Sorry to harp on this point, but I think that it's an interesting opportunity for me to get a look at the T from a new perspective.
On August 23rd I slipped and fell while hiking across a stream in the White Mountains with my son. I landed with my left elbow twisted behind me, and broke it in two places. I've had to keep my arm in a sling ever since, on my doctor's orders.
So I've had a chance to see what it's like to be a semi-handicapped passenger on the commuter rail.
It sucks. Mornings are okay, but over the past month ridership on the Franklin #715 train has increased notably (again). And they have often shorted the train consist; for a while it was five doubles and two flats, but now it's often only one flat. The difference is notable; in early August I was able to get a seat every time I boarded at Ruggles, but for the past three weeks I have almost never been able to get a seat until the Norwood Central stop, nearly half an hour into the ride.
Mind you, there are seats; many of the three-person seats only have two people in them. But they inevitably push towards the opposite ends of the seat, and generally places their bags in the space between. As I walk down the aisles, being careful not to bump my sling against passengers (more because my arm hurts like hell when bumped than because of any great courteousness on my part) many of those passengers in the three-person seats have a classic reaction; they catch sight of me and then quickly look away, out the window or at their suddenly-engrossing reading matter.
As a matter of stupid pride, I never ask them to make room for me. Still, I have to admit that it sticks in my craw; whenever there's an injured person, a parent with children, or a pregnant woman standing I have always been the first to stand up and offer them my seat. But now that I'm injured, only one person has ever offered me a seat. I declined with thanks (I was some distance away, and it was crowded), but it was nice of him to make the offer.
It's a strange issue. I guess it's human nature for passengers to spread out and claim as much space as possible. Should conductors encourage passengers to store their bags in their laps, or in the overhead racks, rather than beside them on the seats? I've heard that announcement once in a while, but it's very rare. Should I speak up and demand a seat? To be honest, I can't jam myself into the middle of a three-person seat; pressure on my arm really does hurt.

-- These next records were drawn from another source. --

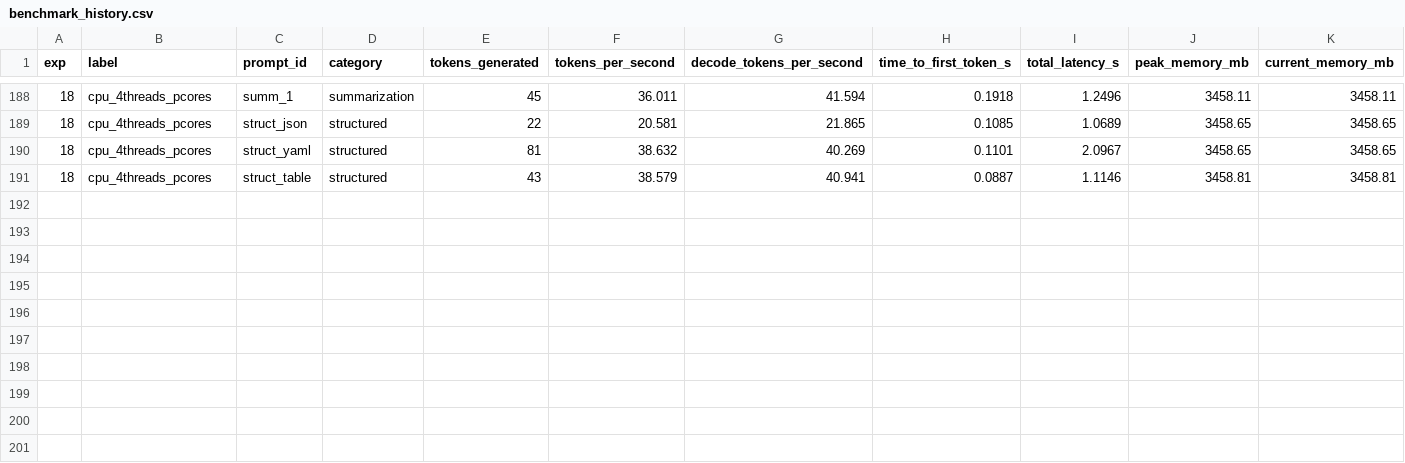
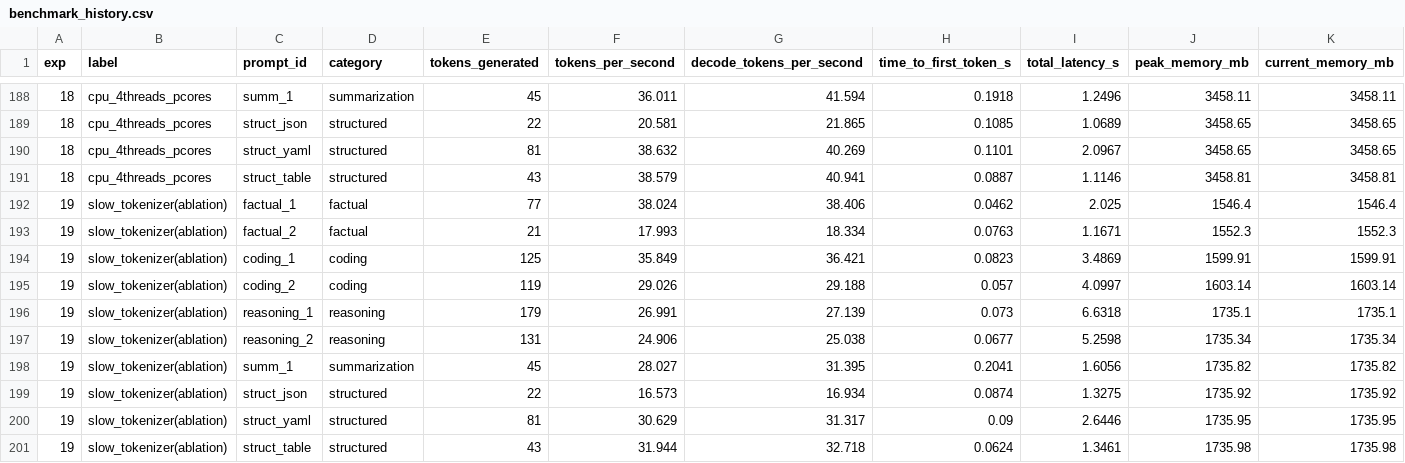
Before and after one commit to mauriciotorres-ds/flash-moe, a CSV file: inference-research/results/benchmark_history.csv, drawn as a sheet; only a part is shown, gaps mark what is left out; rows hold the shown columns only; the diff names each change by its address in the sheet, - before the commit and + after, or states it on an @@ line.

Commit message:
exp019: Slow (Python) tokenizer ablation 27.996 tok/s — discard

```diff
--- a/inference-research/results/benchmark_history.csv
+++ b/inference-research/results/benchmark_history.csv
+row 192: 19 | slow_tokenizer(ablation) | factual_1 | factual | 77 | 38.024 | 38.406 | 0.0462 | 2.025 | 1546.4 | 1546.4
+row 193: 19 | slow_tokenizer(ablation) | factual_2 | factual | 21 | 17.993 | 18.334 | 0.0763 | 1.1671 | 1552.3 | 1552.3
+row 194: 19 | slow_tokenizer(ablation) | coding_1 | coding | 125 | 35.849 | 36.421 | 0.0823 | 3.4869 | 1599.91 | 1599.91
+row 195: 19 | slow_tokenizer(ablation) | coding_2 | coding | 119 | 29.026 | 29.188 | 0.057 | 4.0997 | 1603.14 | 1603.14
+row 196: 19 | slow_tokenizer(ablation) | reasoning_1 | reasoning | 179 | 26.991 | 27.139 | 0.073 | 6.6318 | 1735.1 | 1735.1
+row 197: 19 | slow_tokenizer(ablation) | reasoning_2 | reasoning | 131 | 24.906 | 25.038 | 0.0677 | 5.2598 | 1735.34 | 1735.34
+row 198: 19 | slow_tokenizer(ablation) | summ_1 | summarization | 45 | 28.027 | 31.395 | 0.2041 | 1.6056 | 1735.82 | 1735.82
+row 199: 19 | slow_tokenizer(ablation) | struct_json | structured | 22 | 16.573 | 16.934 | 0.0874 | 1.3275 | 1735.92 | 1735.92
+row 200: 19 | slow_tokenizer(ablation) | struct_yaml | structured | 81 | 30.629 | 31.317 | 0.09 | 2.6446 | 1735.95 | 1735.95
+row 201: 19 | slow_tokenizer(ablation) | struct_table | structured | 43 | 31.944 | 32.718 | 0.0624 | 1.3461 | 1735.98 | 1735.98
```
Also changed, not shown: inference-research/results/experiments.csv, 4 other files.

As it is, I've been sitting on stairways instead. I can't take a chance on falling down, and it's both painful and difficult to take a secure hold and stand with only one working hand. I have to keep a watch behind me and move at most stops to let people use the stairs, though.
Oh, one more note of interest: fare collection is way down on the Franklin #715 again. I don't recall being asked for my ticket once in the past two weeks.